SEATTLE – An Afghan family that traveled to the U.S. on special visas and was detained by immigration officials at the Los Angeles airport in March received status as permanent residents Thursday, their attorneys said.
A spokesman for the law firm representing the family, Joshua Busch of Public Counsel, said the family had final interviews Thursday with U.S. Customs and Border Protection in Washington state, which determined they were eligible to use those visas to remain in the United States. The special immigrant visas are given to foreigners who work for the U.S. military in their countries.
"We're thrilled that the family has been admitted into the United States," Public Counsel senior staff attorney Talia Inlender said in a statement. "But this decision only confirms that the detention of this family, and the actions of Customs and Border Protection, were completely unjustified."
The mother, father and their three young sons arrived at the Los Angeles airport March 2 for a connecting flight to Washington — where they plan to settle — but they were detained and split up.
Lawyers said the father was held at a detention center while his wife and young sons — one who was 8 months old — were initially held at a separate detention center and later a hotel. Immigration officials planned to send the mother and children to a Texas detention center, but lawyers intervened and a federal judge quashed the transfer.
The family was reunited and released from custody a few days later pending the April interviews.
The case came as President Donald Trump was stepping up immigration enforcement with a travel ban suspending visas from seven Muslim-majority countries. Afghanistan was not listed in Trump's executive order, which caused chaos at airports nationwide before it was blocked by federal courts. The Trump administration is appealing in that case and in another involving his reworked travel ban, which has also been temporarily blocked.
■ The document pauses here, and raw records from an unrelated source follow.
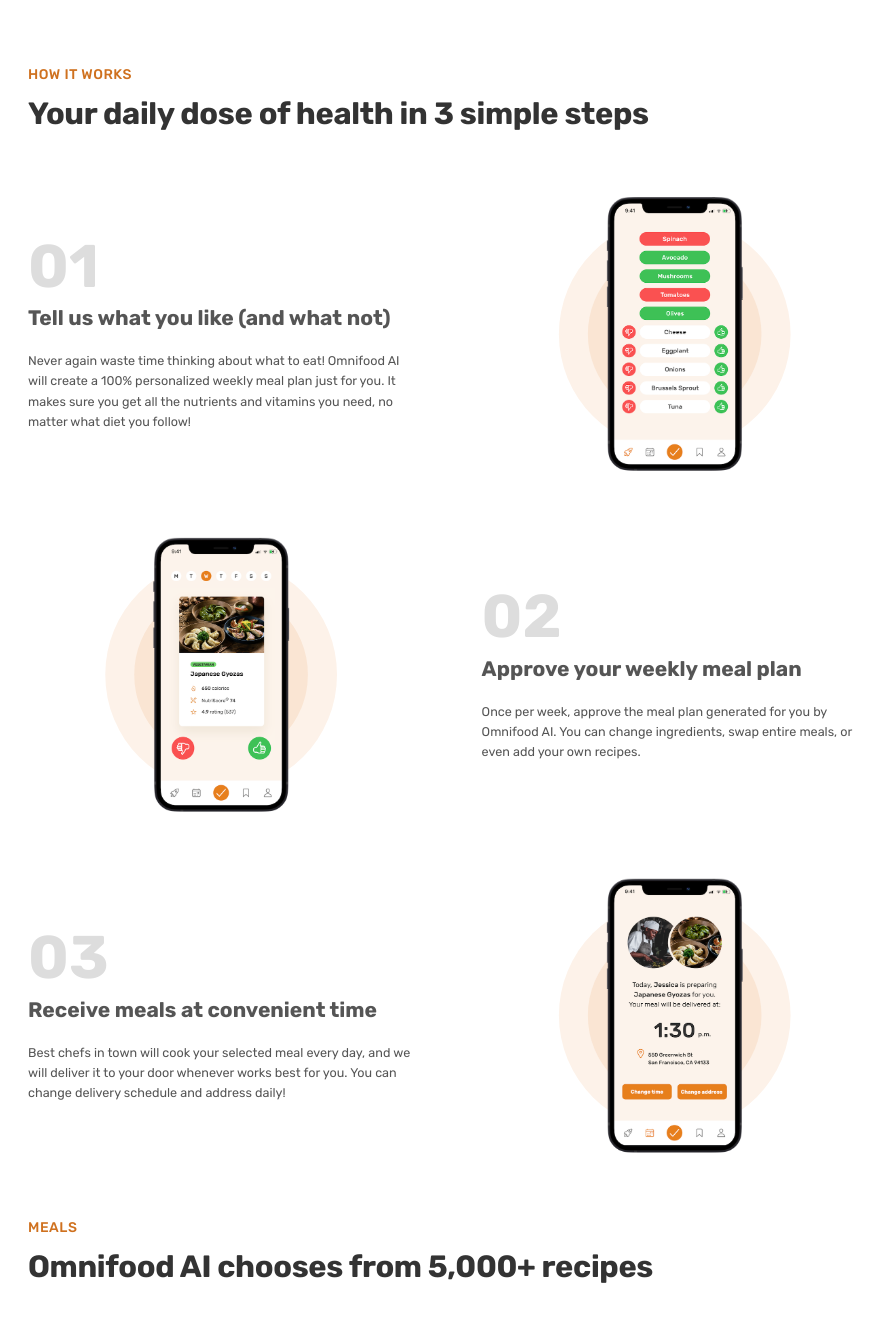
Repository: WefsCao/Omnifood
Page: index.html
The author's editor kept a copy of each file at every save. The page is drawn from the files as they stood at one save, then again after the next save.
The browser window is 1280 px wide. The pictures show the part of the page from y = 818 to 2738 px (the page is 3100 px tall), at 70% of full size.

Above is the page before, as saved 2022-06-05 14:57:06.

### index.html
<!DOCTYPE html>
<html lang="en">
  <head>
    <meta charset="UTF-8" />
    <meta http-equiv="X-UA-Compatible" content="IE=edge" />
    <meta name="viewport" content="width=device-width, initial-scale=1.0" />

    <link rel="preconnect" href="https://fonts.googleapis.com" />
    <link rel="preconnect" href="https://fonts.gstatic.com" crossorigin />
    <link
      href="https://fonts.googleapis.com/css2?family=Rubik:wght@400;500;600;700&display=swap"
      rel="stylesheet"
    />
    <link rel="stylesheet" href="./css/general.css" />
    <link rel="stylesheet" href="./css/style.css" />
    <title>Omnifood</title>
  </head>
  <body>
    <header class="header">
      <img class="logo" src="img/omnifood-logo.png" alt="heder of logo" />

      <nav class="nav-main">
        <ul class="nav-main-list">
          <li><a href="#" class="nav-main-link">How it works</a></li>
          <li><a href="#" class="nav-main-link">Meals</a></li>
          <li><a href="#" class="nav-main-link">Testimonial</a></li>
          <li><a href="#" class="nav-main-link">Pricing</a></li>
          <li><a href="#" class="nav-main-link nav-cta">Try for free</a></li>
        </ul>
      </nav>
    </header>
    <main>
      <section class="section-hero">
        <div class="hero">
          <div class="hero-text-box">
            <h1 class="heading-primary">
              A healthy meal delivered to your door, every single day
            </h1>
            <p class="hero-description">
              The smart 365-days-per-year food subscription that will make you
              eat healthy again. Tailored to your personal tastes and
              nutritional needs.
            </p>
            <a href="#" class="btn btn--full margin-right-sm"
              >Start eating well</a
            >
            <a href="#" class="btn btn--outline">Learn more &darr;</a>
            <div class="delivered-meals">
              <div class="delivered-imgs">
                <img src="img/customers/customer-1.jpg" />
                <img src="img/customers/customer-2.jpg" />
                <img src="img/customers/customer-3.jpg" />
                <img src="img/customers/customer-4.jpg" />
                <img src="img/customers/customer-5.jpg" />
                <img src="img/customers/customer-6.jpg" />
              </div>
              <div class="delivered-text">
                <span>250,000+ </span>meals last year!
              </div>
            </div>
          </div>
          <div class="hero-img-box">
            <img src="img/hero.png" alt="Hero of image" class="hero-img" />
          </div>
        </div>
      </section>
      <section class="section-how">
        <div class="step-title container">
          <span class="subtitle">How it works</span>
          <h2 class="heading-secondary">
            Your daily dose of health in 3 simple steps
          </h2>
        </div>

        <!-- STEP 01 -->
        <div class="step-content container grid grid--2-cols">
          <div class="step-text-box">
            <div class="step-number">01</div>
            <h3 class="heading-tertiary">
              Tell us what you like (and what not)
            </h3>
            <p class="step-text">
              Never again waste time thinking about what to eat! Omnifood AI
              will create a 100% personalized weekly meal plan just for you. It
              makes sure you get all the nutrients and vitamins you need, no
              matter what diet you follow!
            </p>
          </div>
          <div class="step-img-box">
            <img
              class="step-img"
              src="img/app/app-screen-1.png"
              alt="app screen 1"
            />
          </div>
        </div>
        <!-- STEP 02 -->
        <div class="step-content container grid grid--2-cols">
          <div class="step-img-box">
            <img
              class="step-img"
              src="img/app/app-screen-2.png"
              alt="app screen 2"
            />
          </div>
          <div class="step-text-box">
            <div class="step-number">02</div>
            <h3 class="heading-tertiary">Approve your weekly meal plan</h3>
            <p class="step-text">
              Once per week, approve the meal plan generated for you by Omnifood
              AI. You can change ingredients, swap entire meals, or even add
              your own recipes.
            </p>
          </div>
        </div>

        <!-- STEP 03 -->
        <div class="step-content container grid grid--2-cols">
          <div class="step-text-box">
            <div class="step-number">03</div>
            <h3 class="heading-tertiary">Receive meals at convenient time</h3>
            <p class="step-text">
              Best chefs in town will cook your selected meal every day, and we
              will deliver it to your door whenever works best for you. You can
              change delivery schedule and address daily!
            </p>
          </div>
          <div class="step-img-box">
            <img
              class="step-img"
              src="img/app/app-screen-3.png"
              alt="app screen 3"
            />
          </div>
        </div>
      </section>
      <section class="section-meals">
        <div class="container">
          <span class="subtitle">Meals</span>
          <h2 class="heading-secondary">
            Omnifood AI chooses from 5,000+ recipes
          </h2>
        </div>
        <div class="meals container grid grid--3-cols">
          <div class="meal">
            <img
              class="meal-img"
              src="img/meals/meal-1.jpg"
              alt="Japanese Gyozas"
            />
            <div class="meal-content">
              <span class="categories">Vegetariant</span>
              <h3 class="heading-tertiary">Japanese Gyozas</h3>
              <ul class="meal-attributes">
                <li class="meal-attribute">
                  <ion-icon name="flame-outline"></ion-icon
                  ><span>650</span> calories
                </li>
                <li class="meal-attribute">
                  <ion-icon name="restaurant-outline"></ion-icon>NutriScore
                  <span>74</span>
                </li>
                <li class="meal-attribute">
                  <ion-icon name="star-outline"></ion-icon>
                  <span>4.9</span> ratinr (537)
                </li>
              </ul>
            </div>
          </div>
          <div class="meal">Meal</div>
          <div class="list">List</div>
        </div>
      </section>
    </main>
    <script
      type="module"
      src="https://unpkg.com/ionicons@5.5.2/dist/ionicons/ionicons.esm.js"
    ></script>
    <script
      nomodule
      src="https://unpkg.com/ionicons@5.5.2/dist/ionicons/ionicons.js"
    ></script>
  </body>
</html>

### css/general.css
/*
--- 01 TYPOGRAPHY
- Font size system (px)
    10 / 12 / 14 / 16 / 18 / 20 / 24 / 30 / 36 / 44 / 52 / 62 / 74 / 86 / 98

- Font weights:
Default: 400

- Line heights:
Default: 1
Small: 1.05


--- 02 COLOR

- Primary: #e67e22
- Tints: #fdf2e9
- Shades: #cf711f
- Accents:
- Grey:
 #555
 #333

 --- 05 SHADOW

 --- 06 BORDER RADIUS
 - Default: 9px

 --- 07 WHITE SPACES
 - Spacing system (px)
 2 / 4 / 8 / 12 / 16 / 24 / 32 / 48 / 64 / 80 / 96 / 128
*/
html {
  font-size: 62.5%;
}
* {
  margin: 0;
  padding: 0;
  box-sizing: border-box;
}
body {
  font-family: "Rubik", sans-serif;
  color: #555;
  font-weight: 400;
  line-height: 1;
}

/****************************************/
/* GENERAL REUSE COMPONENTS */
/****************************************/
.heading-primary,
.heading-secondary {
  line-height: 1.05;
  color: #333;
  font-weight: 700;
  letter-spacing: -0.5px;
  margin-bottom: 3.2rem;
}
.heading-primary {
  font-size: 5.2rem;
}

.btn--full:link,
.btn--full:visited {
  background-color: #e67e22;
  color: #fff;
}
.btn--full:hover,
.btn--full:active {
  background-color: #cf711f;
}

.grid {
  display: grid;
  align-items: center;
  /* column-gap: 6.4rem;
  row-gap: 9.6rem; */
  gap: 9.6rem;
}
.grid--2-cols {
  grid-template-columns: repeat(2, 1fr);
}
.grid--3-cols {
  grid-template-columns: repeat(3, 1fr);
}
.container {
  max-width: 120rem;
  margin: 0 auto;
}

/*************************************/
/* HELPER CLASSES */
/*************************************/

.margin-right-sm {
  margin-right: 1.6rem;
}
.heading-tertiary {
  font-size: 3rem;
  font-weight: 700;
}

### css/style.css
/****************************************/
/* HEADER */
/****************************************/
.header {
  display: flex;
  align-items: center;
  justify-content: space-between;
  height: 9.6rem;
  padding: 0 4.8rem;
  background-color: #fdf2e9;
}
.logo {
  height: 2.2rem;
}

/****************************************/
/* NAVIGATION */
/****************************************/

.nav-main-list {
  display: flex;
  align-items: center;
  gap: 3.2rem;
  list-style: none;
}
.nav-main-link:link,
.nav-main-link:visited {
  color: #333;
  font-size: 1.8rem;
  font-weight: 600;
  text-decoration: none;
  transition: all 0.3s;
}
.nav-main-link:hover,
.nav-main-link:active {
  color: #e67e22;
}

.nav-main-link.nav-cta:link,
.nav-main-link.nav-cta:visited {
  padding: 1.2rem 2.4rem;
  background-color: #e67e22;
  border-radius: 9px;
  color: #fff;
}
.nav-main-link.nav-cta:hover,
.nav-main-link.nav-cta:active {
  background-color: #cf711f;
}

/****************************************/
/* HERO */
/****************************************/
.section-hero {
  background-color: #fdf2e9;
  padding: 4.8rem 0 9.6rem 0;
}

.hero {
  display: grid;
  grid-template-columns: 1fr 1fr;
  gap: 4.8rem;
  align-items: center;
  max-width: 130rem;
  padding: 0 3.2rem;
  margin: 0 auto;
}

.hero-description {
  font-size: 2rem;
  line-height: 1.6;
  margin-bottom: 4.8rem;
}
.btn:link,
.btn:visited {
  outline: none;
  display: inline-block;
  padding: 1.6rem 3.2rem;
  font-size: 1.8rem;
  font-weight: 700;
  border-radius: 9px;
  text-decoration: none;
  transition: all 0.3s;
}

.btn--outline:link,
.btn--outline:visited {
  background-color: #fff;
  color: #555;
}
.btn--outline:hover,
.btn--outline:active {
  background-color: #fdf2e9;
  box-shadow: inset 0 0 0 3px #fff;
}

.delivered-meals {
  display: flex;
  align-items: center;
  gap: 1.6rem;
  margin-top: 8rem;
}
.delivered-imgs {
  display: flex;
}
.delivered-imgs img {
  width: 4.8rem;
  height: 4.8rem;
  border-radius: 50%;
  border: 3px solid #fdf2e9;
  margin-right: -1.6rem;
}
.delivered-imgs img:last-child {
  margin: 0;
}
.delivered-text {
  font-size: 2rem;
}
.delivered-text span {
  font-weight: 700;
  color: #cf711f;
}
.hero-img {
  width: 100%;
}

/****************************************/
/* HOW IT WORKS SECTION  */
/****************************************/

.step-title {
  margin-top: 9.6rem;
}
.step-content {
  margin-top: 9.6rem;
}
.subtitle {
  letter-spacing: 0.75px;
  text-transform: uppercase;
  color: #cf711f;
  font-weight: 500;
  font-size: 2rem;
}
.heading-secondary {
  font-size: 4.4rem;
  margin-top: 2.4rem;
}
.step-number {
  font-size: 8.6rem;
  font-weight: 700;
  color: #ddd;
  margin-bottom: 1.6rem;
}

.step-img-box {
  position: relative;
  display: flex;
  align-items: center;
  justify-content: center;
}
.step-img-box::before,
.step-img-box::after {
  content: "";
  display: block;
  position: absolute;
  border-radius: 50%;
  top: 50%;
  left: 50%;
  transform: translate(-50%, -50%);
}
.step-img-box::before {
  width: 60%;
  padding-bottom: 60%;
  background-color: #fdf2e9;
  z-index: -2;
}
.step-img-box::after {
  width: 45%;
  padding-bottom: 45%;
  background-color: #fae5d3;
  z-index: -1;
}
.step-text {
  margin-top: 3.2rem;
  font-size: 1.8rem;
  line-height: 1.6;
}
.step-img {
  width: 35%;
}

/****************************************/
/* MEALS SECTION  */
/****************************************/
.meals,
.section-meals {
  margin-top: 9.6rem;
}
.meal-img {
  width: 100%;
}
.categories {
  display: inline-block;
  font-size: 1.6rem;
  margin-top: 1.6rem;
}
.meal-attributes {
  list-style: none;
}
.meal-attribute {
  font-size: 1.8rem;
}

After the next save:
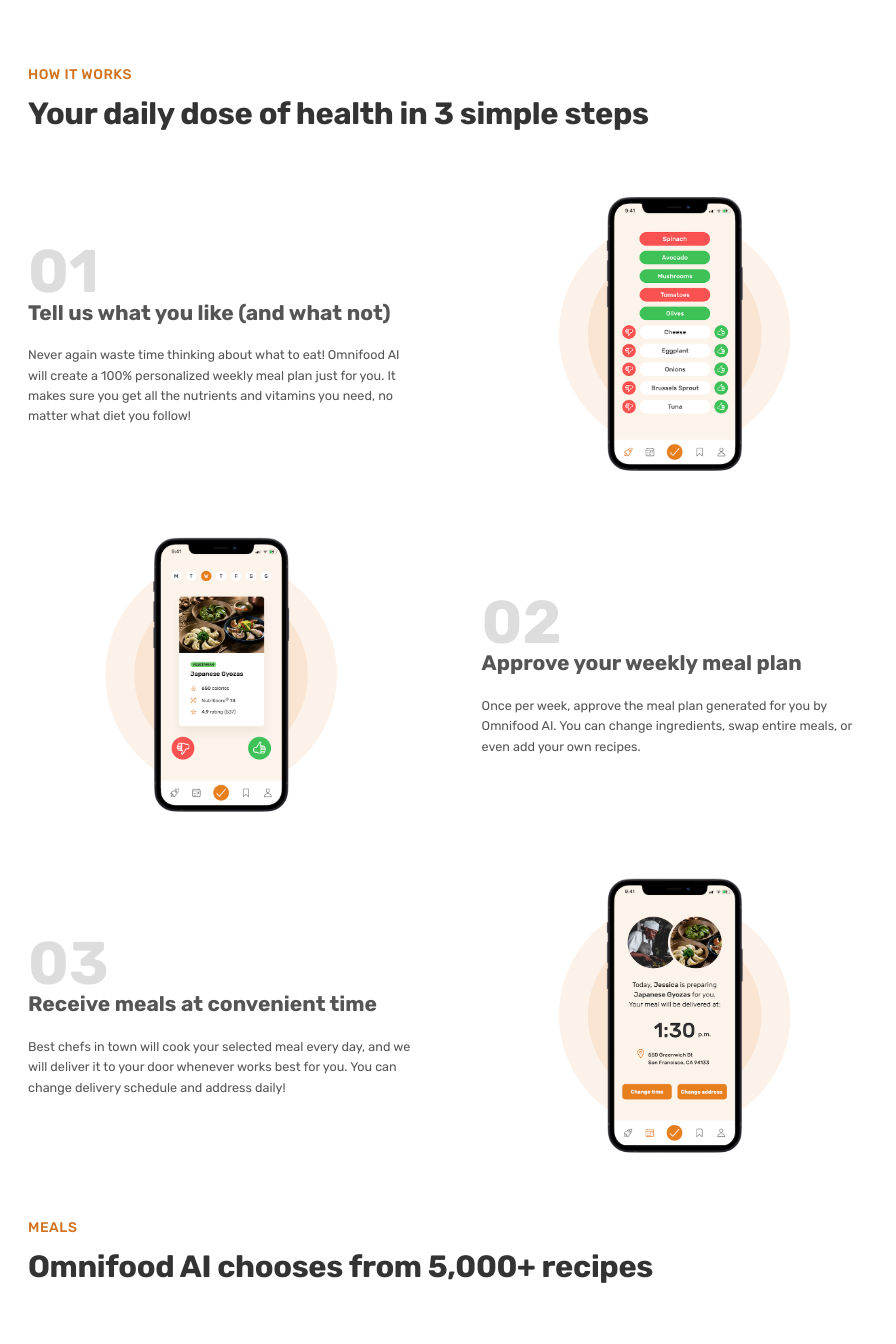
Saved 116 s later.
--- a/css/style.css
+++ b/css/style.css
@@ -149,7 +149,6 @@
   font-size: 8.6rem;
   font-weight: 700;
   color: #ddd;
-  margin-bottom: 1.6rem;
 }
 
 .step-img-box {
Immigrant advocates have decried Trump's efforts to block visitors from overseas.
Lawyers said the family shouldn't have been subjected to such treatment after going through a lengthy process to obtain special immigrant visas.
The father of the family worked different jobs for the U.S. military in Afghanistan for more than a decade and was assaulted and shot during his time there, his lawyers said.
"We are gravely concerned about the actions of the government in this case," Inlender said. "There is little oversight of CBP, who appear emboldened to act with disregard for people's rights."
Lawyers said the family wishes to have their identities remain private.
Government officials previously declined to comment.